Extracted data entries
■ ■ ■ ■

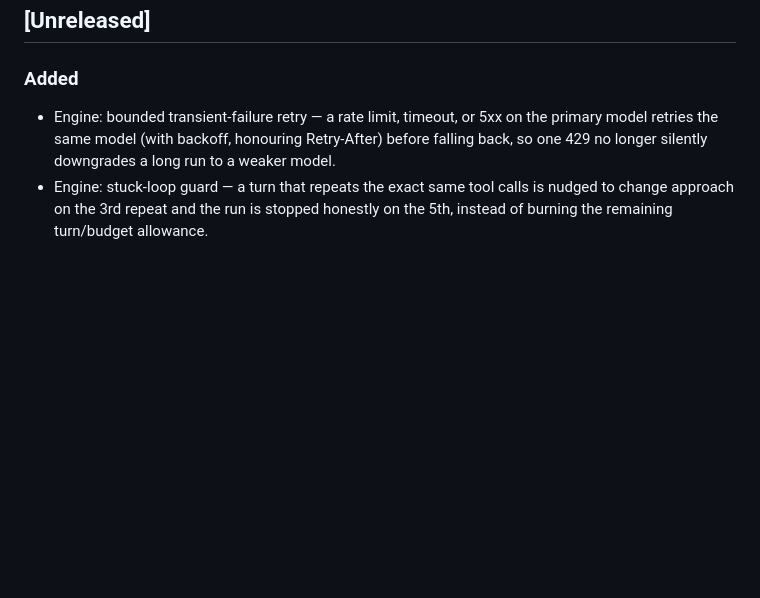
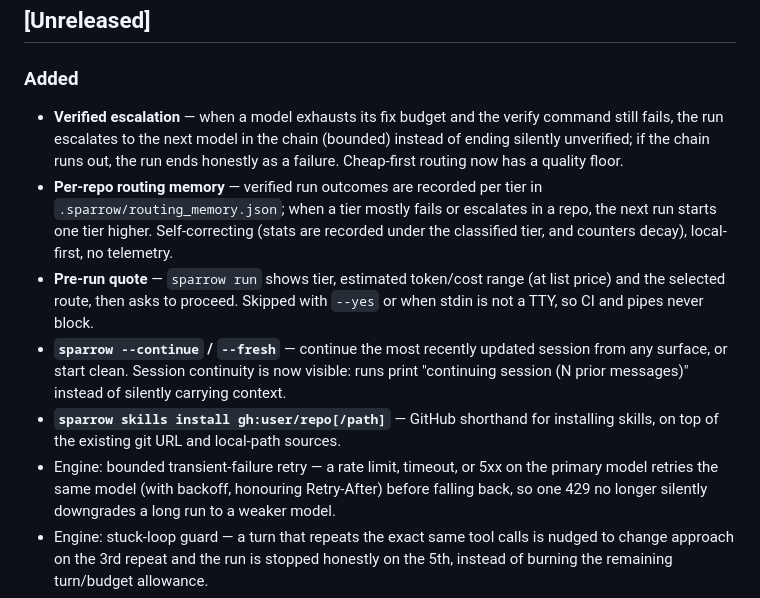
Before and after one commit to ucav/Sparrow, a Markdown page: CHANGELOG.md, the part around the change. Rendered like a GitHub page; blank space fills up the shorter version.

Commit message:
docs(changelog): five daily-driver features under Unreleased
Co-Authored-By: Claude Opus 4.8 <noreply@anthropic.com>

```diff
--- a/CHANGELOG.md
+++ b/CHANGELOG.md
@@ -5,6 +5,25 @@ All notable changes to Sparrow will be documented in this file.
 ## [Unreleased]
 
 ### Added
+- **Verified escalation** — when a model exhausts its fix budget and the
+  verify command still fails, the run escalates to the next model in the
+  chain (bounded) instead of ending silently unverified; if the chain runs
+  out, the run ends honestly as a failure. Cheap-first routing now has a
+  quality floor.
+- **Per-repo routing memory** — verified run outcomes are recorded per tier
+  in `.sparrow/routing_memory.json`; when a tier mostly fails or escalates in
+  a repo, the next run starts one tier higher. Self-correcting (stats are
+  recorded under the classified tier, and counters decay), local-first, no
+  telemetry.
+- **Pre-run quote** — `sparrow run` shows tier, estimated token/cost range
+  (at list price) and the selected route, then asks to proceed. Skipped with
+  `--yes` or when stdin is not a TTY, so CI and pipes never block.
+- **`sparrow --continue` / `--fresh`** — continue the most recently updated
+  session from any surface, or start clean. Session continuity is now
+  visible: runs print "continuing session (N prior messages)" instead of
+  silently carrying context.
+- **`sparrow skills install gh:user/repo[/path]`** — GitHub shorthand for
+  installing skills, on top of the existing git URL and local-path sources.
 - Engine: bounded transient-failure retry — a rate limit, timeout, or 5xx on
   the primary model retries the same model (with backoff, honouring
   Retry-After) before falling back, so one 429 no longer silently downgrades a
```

■ ■ ■ ■

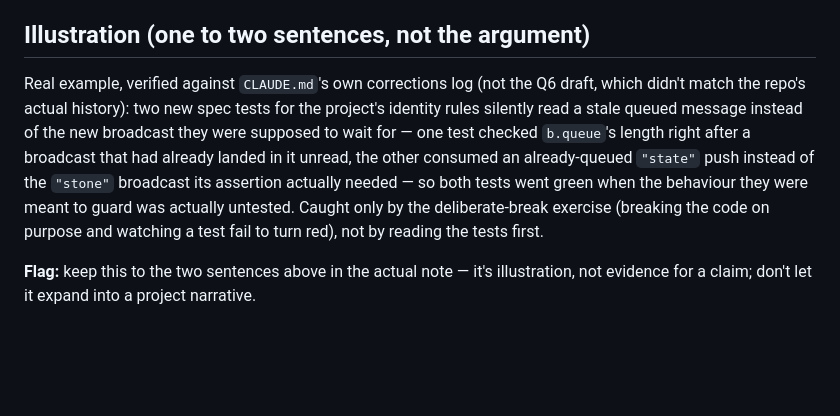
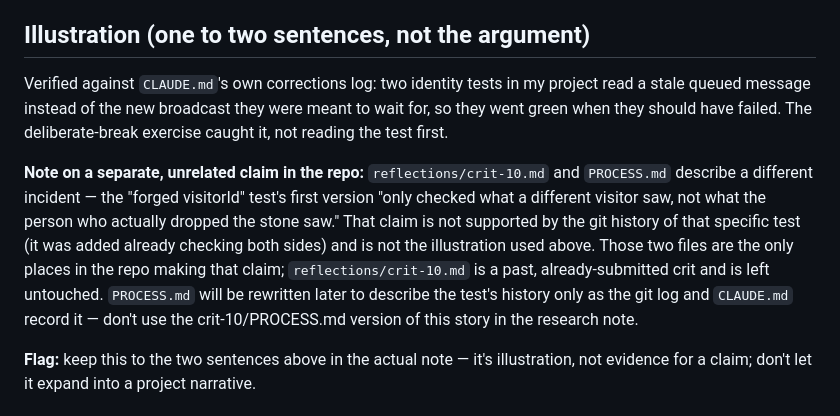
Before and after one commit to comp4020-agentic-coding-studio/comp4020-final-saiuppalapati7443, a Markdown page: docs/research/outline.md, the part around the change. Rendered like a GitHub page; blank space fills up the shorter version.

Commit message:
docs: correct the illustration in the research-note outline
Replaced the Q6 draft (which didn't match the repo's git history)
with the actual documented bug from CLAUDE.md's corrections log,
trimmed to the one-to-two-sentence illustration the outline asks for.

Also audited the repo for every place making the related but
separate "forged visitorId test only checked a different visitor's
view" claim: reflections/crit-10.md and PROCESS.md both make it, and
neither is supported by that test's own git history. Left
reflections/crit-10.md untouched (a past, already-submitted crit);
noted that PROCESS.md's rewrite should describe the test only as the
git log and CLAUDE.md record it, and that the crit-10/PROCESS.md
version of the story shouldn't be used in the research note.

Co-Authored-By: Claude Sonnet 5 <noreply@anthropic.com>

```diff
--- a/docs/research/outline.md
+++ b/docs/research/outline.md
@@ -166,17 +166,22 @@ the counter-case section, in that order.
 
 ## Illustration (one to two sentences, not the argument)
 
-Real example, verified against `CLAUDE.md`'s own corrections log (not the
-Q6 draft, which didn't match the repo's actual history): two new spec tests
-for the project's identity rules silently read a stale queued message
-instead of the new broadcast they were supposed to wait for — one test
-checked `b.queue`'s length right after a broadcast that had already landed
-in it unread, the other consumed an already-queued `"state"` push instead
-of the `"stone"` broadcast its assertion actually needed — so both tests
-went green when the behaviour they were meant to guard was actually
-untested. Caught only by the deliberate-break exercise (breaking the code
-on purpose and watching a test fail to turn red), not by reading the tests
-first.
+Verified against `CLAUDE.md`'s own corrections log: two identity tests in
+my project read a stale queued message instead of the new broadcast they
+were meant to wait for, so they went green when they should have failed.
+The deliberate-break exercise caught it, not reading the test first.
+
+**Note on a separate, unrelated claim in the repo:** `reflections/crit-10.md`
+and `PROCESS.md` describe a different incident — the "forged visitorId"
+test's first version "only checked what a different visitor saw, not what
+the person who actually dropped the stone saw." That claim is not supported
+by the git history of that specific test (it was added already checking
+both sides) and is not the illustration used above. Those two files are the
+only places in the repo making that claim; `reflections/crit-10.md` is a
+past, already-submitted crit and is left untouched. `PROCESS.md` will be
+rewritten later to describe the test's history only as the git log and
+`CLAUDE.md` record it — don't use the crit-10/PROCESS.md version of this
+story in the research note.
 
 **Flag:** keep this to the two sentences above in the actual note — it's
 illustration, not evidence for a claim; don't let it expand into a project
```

■ ■ ■ ■

Which lines in the entries above contain "supported"? Pull each of them out.

> ANSWER BELOW:
neither is supported by that test's own git history. Left
+the person who actually dropped the stone saw." That claim is not supported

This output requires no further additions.